*Problem description*
Give every line of the material back exactly, images removed.

*Given records*
#####

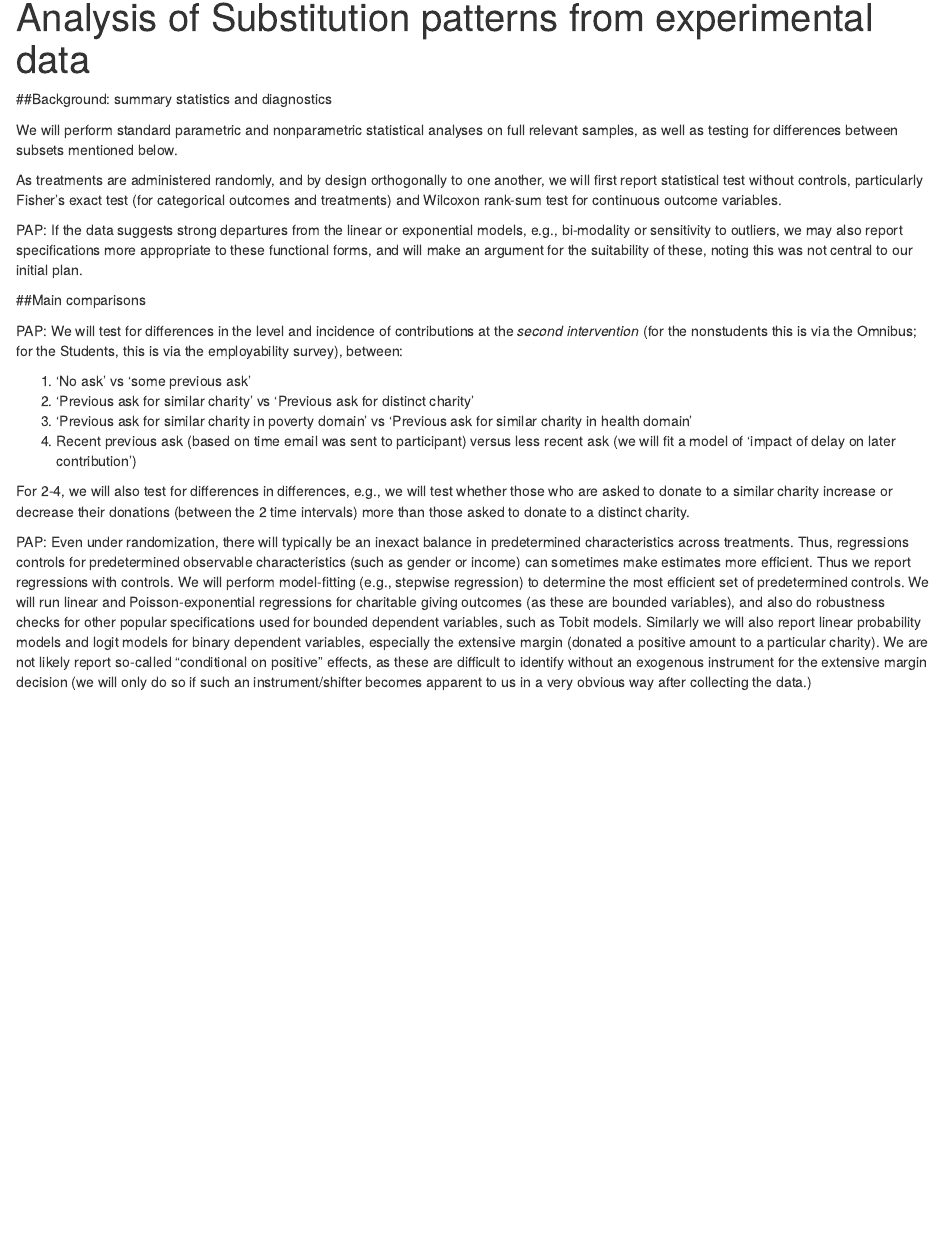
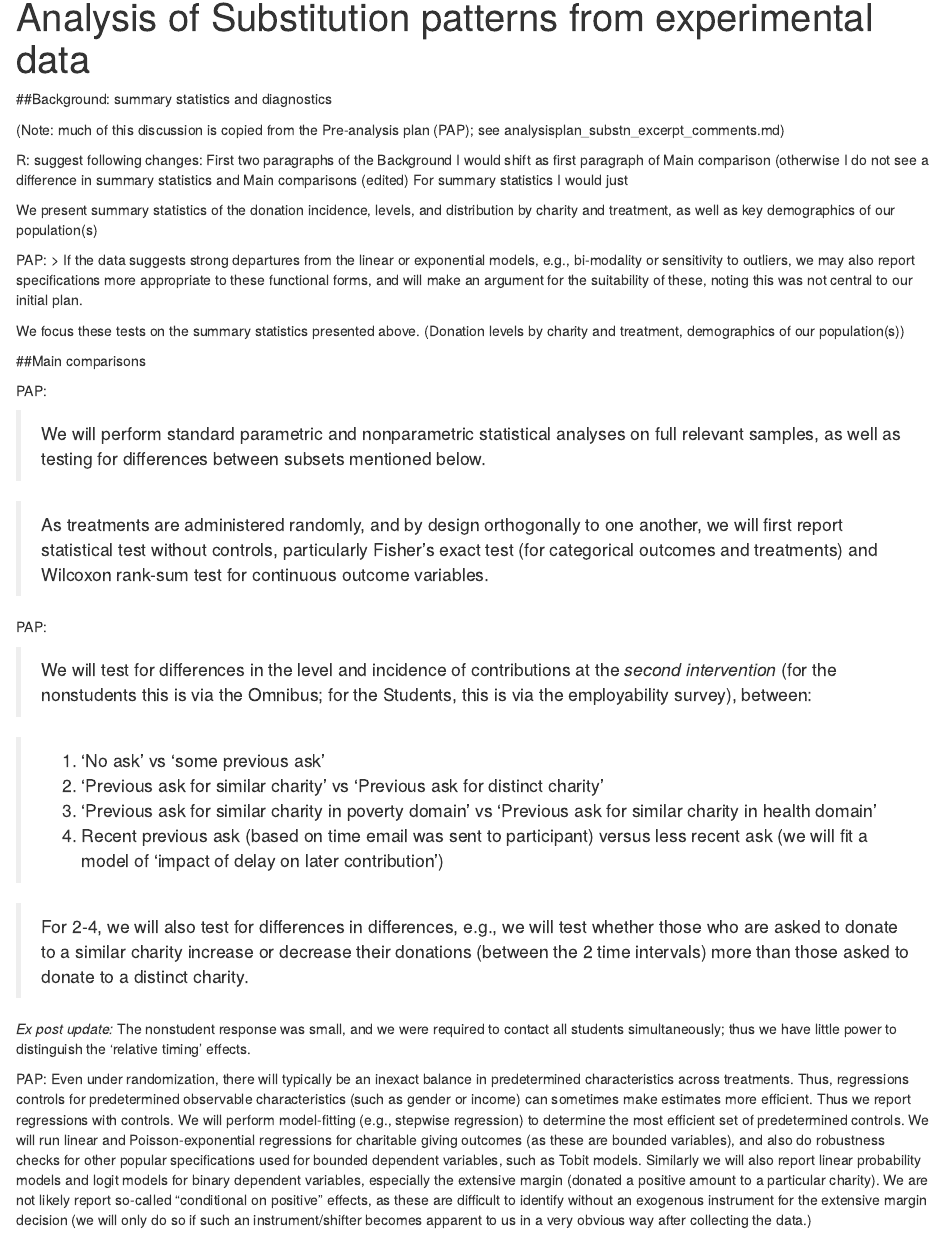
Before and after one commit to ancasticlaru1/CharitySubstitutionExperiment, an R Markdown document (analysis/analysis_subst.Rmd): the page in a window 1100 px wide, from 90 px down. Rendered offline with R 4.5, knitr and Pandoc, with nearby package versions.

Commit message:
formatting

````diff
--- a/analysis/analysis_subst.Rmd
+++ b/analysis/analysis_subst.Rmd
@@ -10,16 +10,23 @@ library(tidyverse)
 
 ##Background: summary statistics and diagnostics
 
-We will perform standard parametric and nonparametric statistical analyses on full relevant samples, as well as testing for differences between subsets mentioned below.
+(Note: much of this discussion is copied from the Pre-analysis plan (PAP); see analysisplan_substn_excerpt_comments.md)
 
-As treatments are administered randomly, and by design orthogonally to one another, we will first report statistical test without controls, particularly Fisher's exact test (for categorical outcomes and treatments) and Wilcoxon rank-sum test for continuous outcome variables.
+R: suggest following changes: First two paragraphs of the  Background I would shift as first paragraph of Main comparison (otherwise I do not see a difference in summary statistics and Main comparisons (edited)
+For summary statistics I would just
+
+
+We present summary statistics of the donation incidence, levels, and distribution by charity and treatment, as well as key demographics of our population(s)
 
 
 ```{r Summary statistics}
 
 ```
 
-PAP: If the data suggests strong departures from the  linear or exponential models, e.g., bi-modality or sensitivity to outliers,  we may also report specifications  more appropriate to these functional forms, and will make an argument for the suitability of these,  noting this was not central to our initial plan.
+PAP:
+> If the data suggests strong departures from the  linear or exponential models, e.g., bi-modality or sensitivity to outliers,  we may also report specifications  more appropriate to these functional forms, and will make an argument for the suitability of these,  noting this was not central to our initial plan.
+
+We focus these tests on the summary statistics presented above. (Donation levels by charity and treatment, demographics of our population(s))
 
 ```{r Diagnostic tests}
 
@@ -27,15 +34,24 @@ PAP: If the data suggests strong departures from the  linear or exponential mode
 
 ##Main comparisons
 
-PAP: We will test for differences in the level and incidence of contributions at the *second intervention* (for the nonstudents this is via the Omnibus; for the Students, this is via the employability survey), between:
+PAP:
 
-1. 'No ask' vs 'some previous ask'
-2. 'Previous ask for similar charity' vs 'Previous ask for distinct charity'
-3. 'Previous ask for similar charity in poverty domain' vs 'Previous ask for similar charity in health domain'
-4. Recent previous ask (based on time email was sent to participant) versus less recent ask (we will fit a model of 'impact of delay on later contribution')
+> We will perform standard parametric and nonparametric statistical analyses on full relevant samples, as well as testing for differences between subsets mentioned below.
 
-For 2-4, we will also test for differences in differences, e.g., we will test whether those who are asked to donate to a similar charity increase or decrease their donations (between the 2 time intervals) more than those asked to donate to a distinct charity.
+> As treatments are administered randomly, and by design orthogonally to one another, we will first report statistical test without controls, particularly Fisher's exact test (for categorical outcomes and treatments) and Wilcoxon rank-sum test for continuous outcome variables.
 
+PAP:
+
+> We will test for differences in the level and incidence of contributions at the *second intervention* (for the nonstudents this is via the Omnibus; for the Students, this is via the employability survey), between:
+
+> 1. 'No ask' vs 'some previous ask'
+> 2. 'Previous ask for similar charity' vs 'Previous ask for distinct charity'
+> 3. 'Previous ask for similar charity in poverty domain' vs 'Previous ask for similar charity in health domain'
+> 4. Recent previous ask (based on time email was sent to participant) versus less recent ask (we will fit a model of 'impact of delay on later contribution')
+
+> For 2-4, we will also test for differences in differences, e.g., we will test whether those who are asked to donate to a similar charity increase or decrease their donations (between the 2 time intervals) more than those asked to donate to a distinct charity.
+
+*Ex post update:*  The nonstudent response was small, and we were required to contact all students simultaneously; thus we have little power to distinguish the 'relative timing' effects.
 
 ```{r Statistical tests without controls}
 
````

#####

*Solution*
Before and after one commit to ancasticlaru1/CharitySubstitutionExperiment, an R Markdown document (analysis/analysis_subst.Rmd): the page in a window 1100 px wide, from 90 px down. Rendered offline with R 4.5, knitr and Pandoc, with nearby package versions.

Commit message:
formatting

````diff
--- a/analysis/analysis_subst.Rmd
+++ b/analysis/analysis_subst.Rmd
@@ -10,16 +10,23 @@ library(tidyverse)
 
 ##Background: summary statistics and diagnostics
 
-We will perform standard parametric and nonparametric statistical analyses on full relevant samples, as well as testing for differences between subsets mentioned below.
+(Note: much of this discussion is copied from the Pre-analysis plan (PAP); see analysisplan_substn_excerpt_comments.md)
 
-As treatments are administered randomly, and by design orthogonally to one another, we will first report statistical test without controls, particularly Fisher's exact test (for categorical outcomes and treatments) and Wilcoxon rank-sum test for continuous outcome variables.
+R: suggest following changes: First two paragraphs of the  Background I would shift as first paragraph of Main comparison (otherwise I do not see a difference in summary statistics and Main comparisons (edited)
+For summary statistics I would just
+
+
+We present summary statistics of the donation incidence, levels, and distribution by charity and treatment, as well as key demographics of our population(s)
 
 
 ```{r Summary statistics}
 
 ```
 
-PAP: If the data suggests strong departures from the  linear or exponential models, e.g., bi-modality or sensitivity to outliers,  we may also report specifications  more appropriate to these functional forms, and will make an argument for the suitability of these,  noting this was not central to our initial plan.
+PAP:
+> If the data suggests strong departures from the  linear or exponential models, e.g., bi-modality or sensitivity to outliers,  we may also report specifications  more appropriate to these functional forms, and will make an argument for the suitability of these,  noting this was not central to our initial plan.
+
+We focus these tests on the summary statistics presented above. (Donation levels by charity and treatment, demographics of our population(s))
 
 ```{r Diagnostic tests}
 
@@ -27,15 +34,24 @@ PAP: If the data suggests strong departures from the  linear or exponential mode
 
 ##Main comparisons
 
-PAP: We will test for differences in the level and incidence of contributions at the *second intervention* (for the nonstudents this is via the Omnibus; for the Students, this is via the employability survey), between:
+PAP:
 
-1. 'No ask' vs 'some previous ask'
-2. 'Previous ask for similar charity' vs 'Previous ask for distinct charity'
-3. 'Previous ask for similar charity in poverty domain' vs 'Previous ask for similar charity in health domain'
-4. Recent previous ask (based on time email was sent to participant) versus less recent ask (we will fit a model of 'impact of delay on later contribution')
+> We will perform standard parametric and nonparametric statistical analyses on full relevant samples, as well as testing for differences between subsets mentioned below.
 
-For 2-4, we will also test for differences in differences, e.g., we will test whether those who are asked to donate to a similar charity increase or decrease their donations (between the 2 time intervals) more than those asked to donate to a distinct charity.
+> As treatments are administered randomly, and by design orthogonally to one another, we will first report statistical test without controls, particularly Fisher's exact test (for categorical outcomes and treatments) and Wilcoxon rank-sum test for continuous outcome variables.
 
+PAP:
+
+> We will test for differences in the level and incidence of contributions at the *second intervention* (for the nonstudents this is via the Omnibus; for the Students, this is via the employability survey), between:
+
+> 1. 'No ask' vs 'some previous ask'
+> 2. 'Previous ask for similar charity' vs 'Previous ask for distinct charity'
+> 3. 'Previous ask for similar charity in poverty domain' vs 'Previous ask for similar charity in health domain'
+> 4. Recent previous ask (based on time email was sent to participant) versus less recent ask (we will fit a model of 'impact of delay on later contribution')
+
+> For 2-4, we will also test for differences in differences, e.g., we will test whether those who are asked to donate to a similar charity increase or decrease their donations (between the 2 time intervals) more than those asked to donate to a distinct charity.
+
+*Ex post update:*  The nonstudent response was small, and we were required to contact all students simultaneously; thus we have little power to distinguish the 'relative timing' effects.
 
 ```{r Statistical tests without controls}
 
````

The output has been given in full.